The IEA publishes an annual report, World Energy Outlook, which is the leading source of data for global oil, natural gas, and coal production. For many years the IEA has prepared baseline projections, also referred to as “business as usual” studies, which have calculated the future demand for crude oil on the assumption that the world’s industrial economies continue to grow based on currently existing energy systems and policies, that is, accepting that our present dependency on oil, coal, and natural gas remains substantially unchanged.
In more recent years, the IEA has also developed a series of alternative scenarios designed to show the lower levels of oil, coal, and natural gas production required to limit warming to 2°C, 1.8°C, and 1.5°C.
Between 2010 and 2017, the IEA published its 2°C scenario, called the “450 Scenario”, which was in that period the most widely known study examining the scale of the reductions in global oil, coal, and natural gas consumption that would be required to keep the rise in average global surface temperature within the 2°C warming limit.
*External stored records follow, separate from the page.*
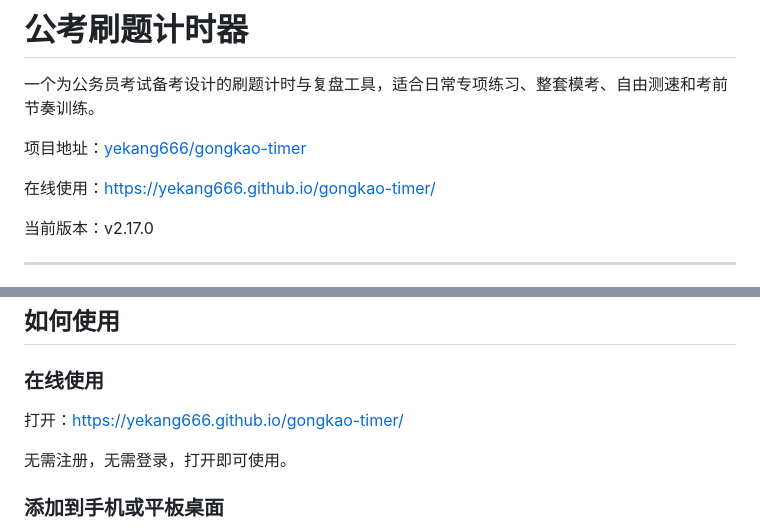
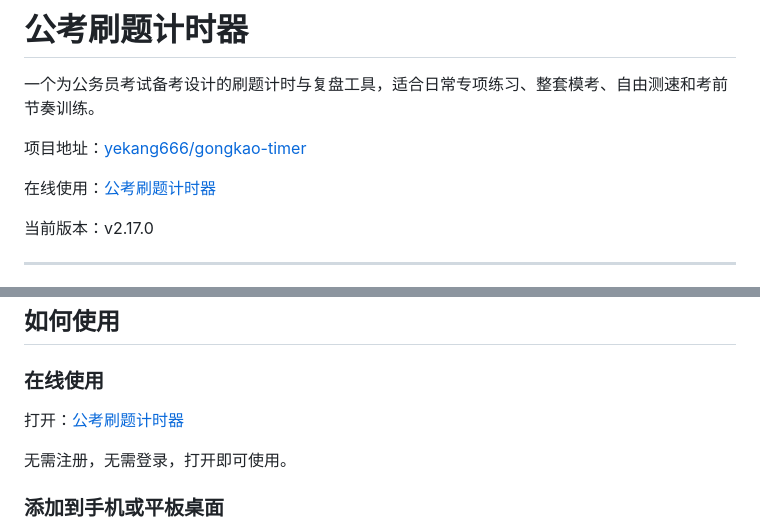
Before and after one commit to yekang666/gongkao-timer, a Markdown page: README.md, 2 parts joined by grey strips. Drawn GitHub-style.

```diff
--- a/README.md
+++ b/README.md
@@ -4,7 +4,7 @@
 
 项目地址：[yekang666/gongkao-timer](https://github.com/yekang666/gongkao-timer)
 
-在线使用：<https://yekang666.github.io/gongkao-timer/>
+在线使用：[公考刷题计时器](https://gongkao-timer.20041108.xyz)
 
 当前版本：v2.17.0
 
@@ -239,7 +239,7 @@
 
 ### 在线使用
 
-打开：<https://yekang666.github.io/gongkao-timer/>
+打开：[公考刷题计时器](https://gongkao-timer.20041108.xyz/)
 
 无需注册，无需登录，打开即可使用。
 
```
The version of the 450 Scenario that was published in late 2015 in World Energy Outlook 2015 (a year before Canada approved the TMX pipeline expansion project) concluded that in order to have a 50-50 chance of limiting warming to 2°C, global oil production would have to start declining by 2020 and be reduced from 90.6 million barrels per day (bpd) – the production level reached in 2014 – down to 74.1 million bpd by 2040, a 20% reduction over 25 years.
The IEA ceased publishing the 450 Scenario in 2017 after it became the subject of broad criticism because a 50% chance of a successful outcome was an obviously unsatisfactory guide for developing safe public policy. The 450 Scenario had also failed to address the much deeper cuts that would be required to meet the new and more challenging 1.5°C goal, which was adopted at the Paris Conference in December 2015.
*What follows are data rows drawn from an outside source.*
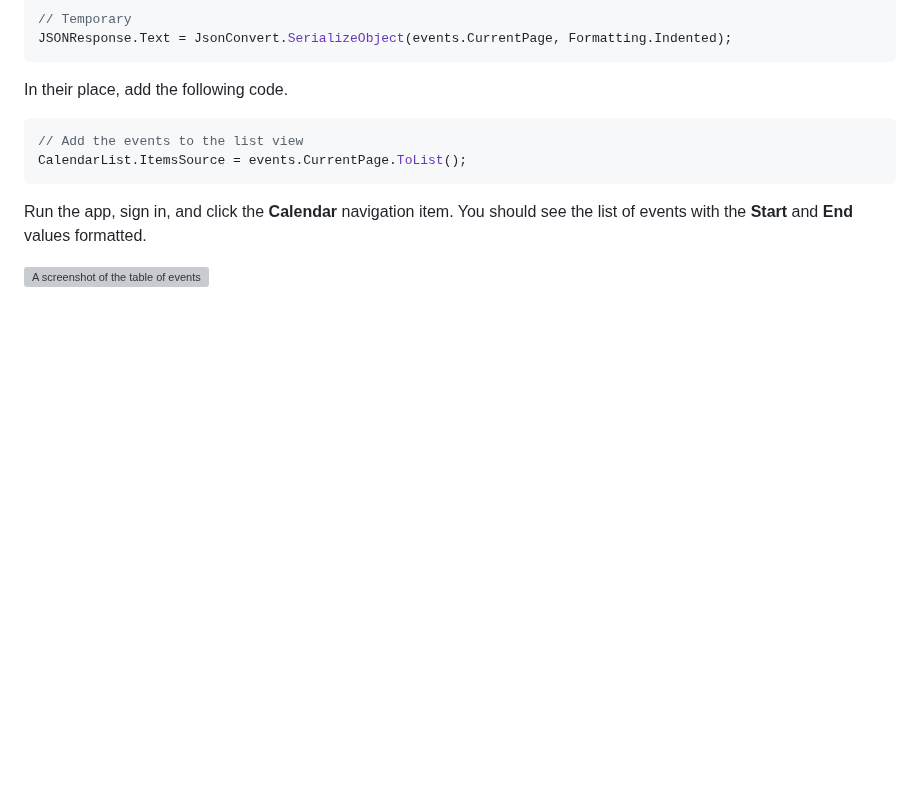
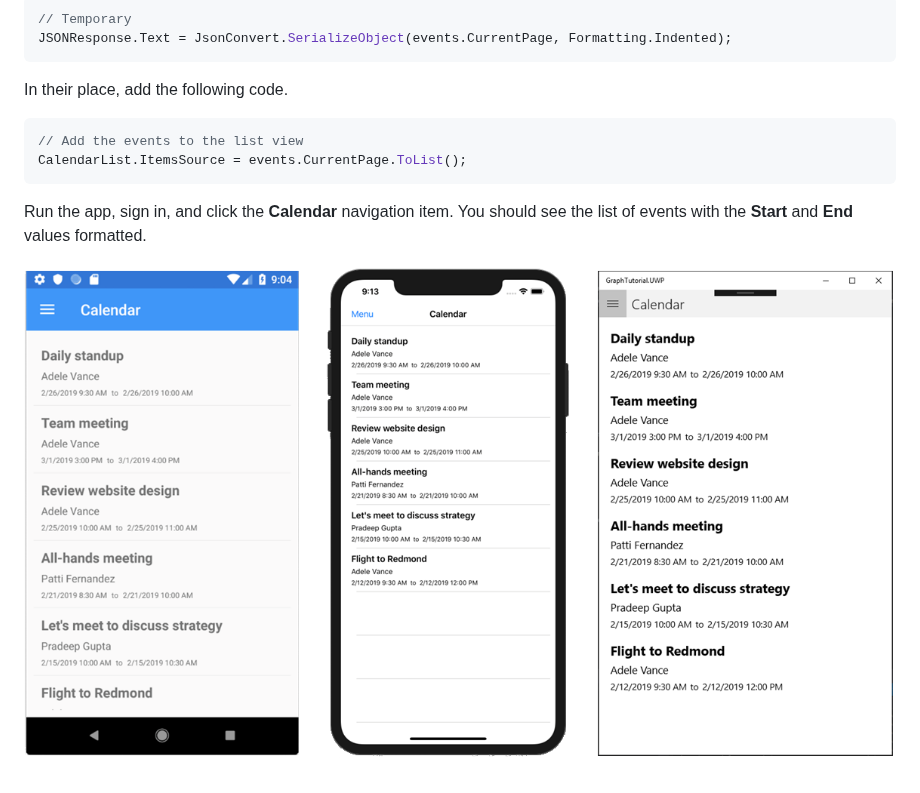
Before and after one commit to microsoftgraph/msgraph-sample-maui, a Markdown page: tutorial/add-ms-graph.md, the part around the change. Drawn GitHub-style; pictures changed too: tutorial/images/calendar-page.png (added); blank space fills up the shorter version; grey boxes are pictures that could not be loaded.

Commit message:
Added screenshots of finished app

```diff
--- a/tutorial/add-ms-graph.md
+++ b/tutorial/add-ms-graph.md
@@ -160,4 +160,4 @@ CalendarList.ItemsSource = events.CurrentPage.ToList();
 
 Run the app, sign in, and click the **Calendar** navigation item. You should see the list of events with the **Start** and **End** values formatted.
 
-![A screenshot of the table of events](./images/add-msgraph-01.png)
+![A screenshot of the table of events](./images/calendar-page.png)
```
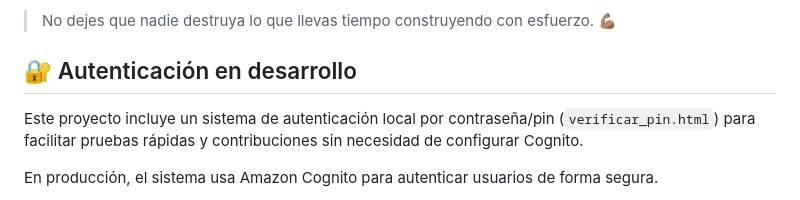
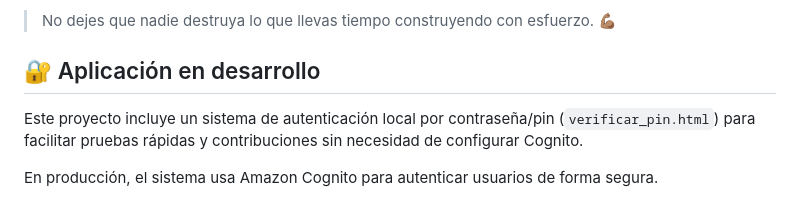
Before and after one commit to agasamue/OcasoProyect, a Markdown page: README.md, the part around the change. GitHub-like rendering.

Commit message:
Update README.md
Signed-off-by: Samuel Enrique García Díaz <sam.dgarcia02@gmail.com>

```diff
--- a/README.md
+++ b/README.md
@@ -125,7 +125,7 @@ Como mecenas puedes recibir:
 #Apache2 #OpenSource #TechForGood #SelfImprovement #MentalHealth
 
 > No dejes que nadie destruya lo que llevas tiempo construyendo con esfuerzo. 💪🏽
-## 🔐 Autenticación en desarrollo
+## 🔐 Aplicación en desarrollo
 
 Este proyecto incluye un sistema de autenticación local por contraseña/pin (`verificar_pin.html`) para facilitar pruebas rápidas y contribuciones sin necesidad de configurar Cognito.
 
```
On November 8, 2019, in its World Energy Outlook 2019 report, the IEA published a new scenario, the “Sustainable Development Scenario”, which replaced the 450 Scenario. It was designed to calculate how much global oil consumption would need to decline to give us a 66% probability of keeping the temperature increase below 1.8°C. The scenario analysis concluded that global oil use would need to be reduced from the 2018 level of 97.7 million bpd down to 87.1 million bpd by 2030 and further decline to 66.9 million bpd by 2040 (10% by 2030 and 31 % by 2040).
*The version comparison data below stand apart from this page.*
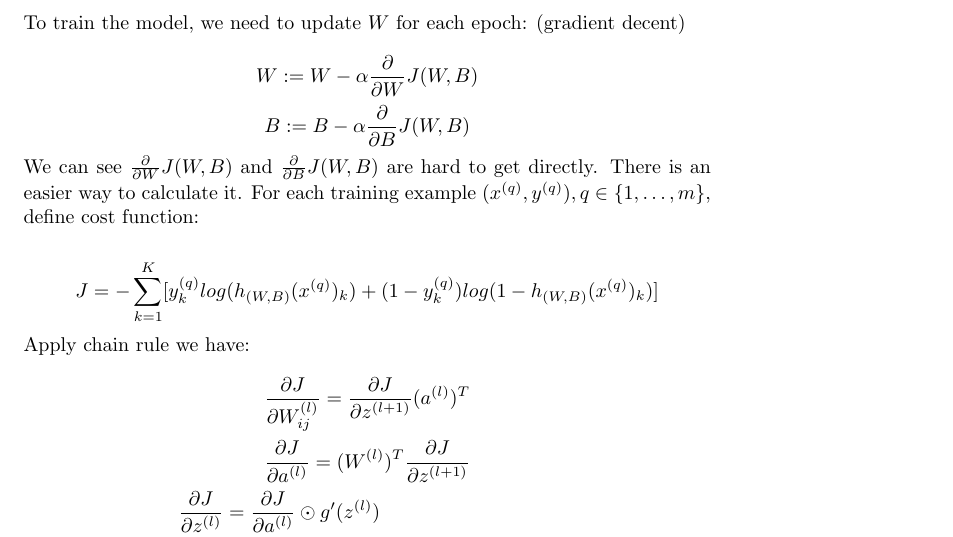
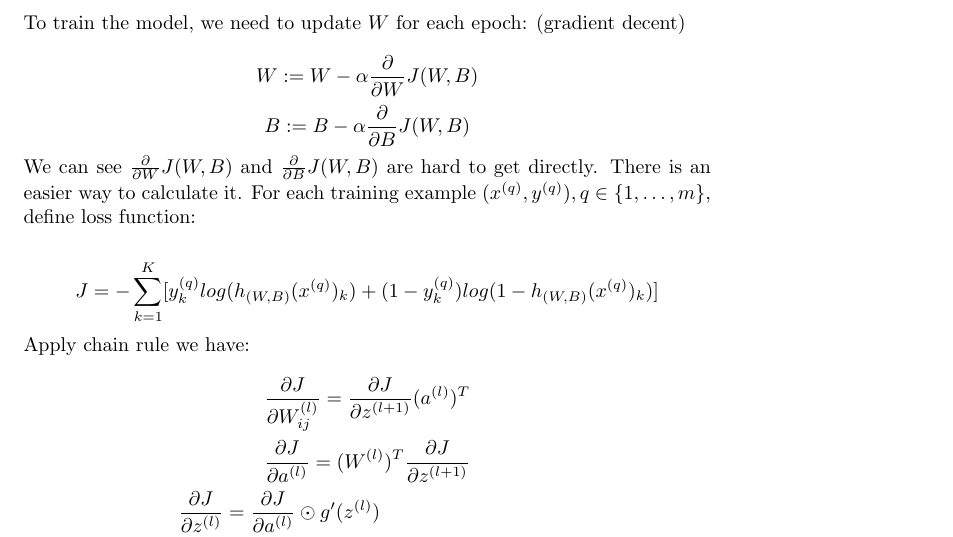
Before and after one commit to MDataResearch/ml_notes, a LaTeX document (dl_course/note/main.tex): part of page 10 of 11, cut so that both start at the same text. Compiled offline with pdfLaTeX.

Commit message:
cost to loss

```diff
--- a/dl_course/note/main.tex
+++ b/dl_course/note/main.tex
@@ -326,7 +326,7 @@ a_1 & \dots & a_d
 \[W := W - \alpha  \frac{\partial}{\partial W} J(W, B)\]
 \[B := B - \alpha  \frac{\partial}{\partial B} J(W, B)\]
 
-\noindent We can see \(\frac{\partial}{\partial W} J(W, B)\) and \(\frac{\partial}{\partial B} J(W, B)\) are hard to get directly. There is an easier way to calculate it. For each training example \((x^{(q)}, y^{(q)}), q \in \{1, \dots, m\}\), define cost function:
+\noindent We can see \(\frac{\partial}{\partial W} J(W, B)\) and \(\frac{\partial}{\partial B} J(W, B)\) are hard to get directly. There is an easier way to calculate it. For each training example \((x^{(q)}, y^{(q)}), q \in \{1, \dots, m\}\), define loss function:
 
 \[J = -\sum_{k = 1}^{K} [y^{(q)}_k log(h_{(W, B)} (x^{(q)})_k) + (1 - y^{(q)}_k) log(1 - h_{(W, B)}(x^{(q)})_k)] \]
 
```
Also changed, not shown: ml_course/note/main.tex (+1 -1 lines).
The IEA’s “Net-Zero by 2050 Scenario” was published on May 18, 2021. The most important contribution of the IEA’s new study is its candid warning about the immediacy of the need to halt any further expansion of oil production. It concluded that to give the world even a 50-50 chance to keep the heating of the earth to within the 1.5°C threshold, within this decade a 25% reduction in global oil production would be required, down to 72 million bpd by 2030, and that a 50% cut to 44 million bpd must be achieved by 2040.